Upon leaving the casing the young are immediately independent. It is not uncommon to hear of a teacher who has inadvertently left an egg casing in his car or classroom only to have it hatch out hundreds of juvenile mantises which quickly disperse, often causing quite a commotion!

Egg casing at right is likely the ootheca of a Chinese Mantid. It is more robust than the Carolina and has a flattened side and rounded bottom. Photo: Dendroica cerulea, Flickr

The praying mantis has some super powers, many of which relate to its head and eyes. Have you ever used a View Master, the child’s toy introduced in 1939 and popular until 1997? Well, the mantis sees in stereo vision—3D, with a very wide depth of field, enhanced by its ability to move its head 108 degrees. German zoologist Samuel Russel discovered in the 1980s that this 3D vision is limited to the mantis in the insect world.
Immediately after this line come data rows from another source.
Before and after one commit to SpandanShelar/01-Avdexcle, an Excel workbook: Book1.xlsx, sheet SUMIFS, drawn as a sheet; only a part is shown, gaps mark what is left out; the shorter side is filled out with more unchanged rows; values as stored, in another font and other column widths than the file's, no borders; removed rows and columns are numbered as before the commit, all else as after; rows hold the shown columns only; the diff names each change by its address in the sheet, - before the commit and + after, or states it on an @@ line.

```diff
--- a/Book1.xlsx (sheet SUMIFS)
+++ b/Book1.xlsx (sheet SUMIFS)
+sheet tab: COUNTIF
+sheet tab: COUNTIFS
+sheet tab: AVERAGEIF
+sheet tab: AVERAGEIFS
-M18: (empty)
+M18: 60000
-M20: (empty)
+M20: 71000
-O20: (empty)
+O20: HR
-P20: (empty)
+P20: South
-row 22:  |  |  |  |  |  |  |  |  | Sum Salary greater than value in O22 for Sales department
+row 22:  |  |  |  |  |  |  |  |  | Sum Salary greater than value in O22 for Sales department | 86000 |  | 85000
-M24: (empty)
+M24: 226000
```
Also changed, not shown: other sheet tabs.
Each mantid eye has a forea or photoreceptor, allowing it to track movement with amazing acuity. In fact mantids hunt primarily by perceiving movement vs. field ground differentiations.

Mantids can move their heads without moving their bodies, enabling them to use stealth in trapping prey. Although they remain still they can ambush with great speed and accuracy, so quickly that it is hard for the human eye to catch.

 

In most species males fly and females do not, as their heavy bodies are not supported by their wings. Males are more streamlined for flight while females are stockier and have thick wings that are often shorter. In the Chinese and European mantid both sexes can fly, but females can stay aloft for only short distances.
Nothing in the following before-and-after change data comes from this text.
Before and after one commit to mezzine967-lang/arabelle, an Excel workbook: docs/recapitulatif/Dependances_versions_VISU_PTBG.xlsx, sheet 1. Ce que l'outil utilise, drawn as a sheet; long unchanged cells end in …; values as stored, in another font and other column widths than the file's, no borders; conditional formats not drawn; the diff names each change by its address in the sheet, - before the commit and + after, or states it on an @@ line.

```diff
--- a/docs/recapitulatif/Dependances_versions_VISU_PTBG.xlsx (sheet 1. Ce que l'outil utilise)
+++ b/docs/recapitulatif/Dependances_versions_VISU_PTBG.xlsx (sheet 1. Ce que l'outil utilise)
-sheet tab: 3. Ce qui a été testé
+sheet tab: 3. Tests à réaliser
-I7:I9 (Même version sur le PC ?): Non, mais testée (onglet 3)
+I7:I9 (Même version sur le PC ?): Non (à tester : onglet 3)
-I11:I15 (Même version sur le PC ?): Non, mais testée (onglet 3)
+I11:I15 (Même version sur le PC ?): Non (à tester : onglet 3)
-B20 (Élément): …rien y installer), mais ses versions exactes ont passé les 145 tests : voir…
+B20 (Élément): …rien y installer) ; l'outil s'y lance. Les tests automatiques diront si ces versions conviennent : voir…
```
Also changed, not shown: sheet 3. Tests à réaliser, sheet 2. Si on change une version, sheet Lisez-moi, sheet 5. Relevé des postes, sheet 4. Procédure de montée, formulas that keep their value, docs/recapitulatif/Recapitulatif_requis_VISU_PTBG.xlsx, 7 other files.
Mantids do not present any danger to humans. Although some people have kept them as pets they don’t strike me as very warm and fuzzy critters. They live for only six to nine months and are hard to care for, but teachers often put a casing in a dry aquarium as a natural history lesson for students.

These odd-looking predators with their fascinating life history can be found in our gardens. Hopefully this article will prompt you to learn more about them and the other critters in your backyard.

Sources:
ThoughtCo, Hadley, D Ten Fascinating Praying Mantis Facts, July 31, 2021
Treehugger Sustainability For All, Newcastle University, 3D vision
Otte, Daniel, Lauren Spearman, and Martin BD Stieawe. Mantodea Species File.
Animal Diversity Website
The Atlantic, Ed Yong, 2018.
Bug of the Week, University of Maryland Extension, Dr. Michael J. Raupp, Ph.D.

Share on facebook
Share on twitter
Share on linkedin
Share on pinterest
Share on reddit
Share on tumblr
Share on email
Share on print

Nature Around Us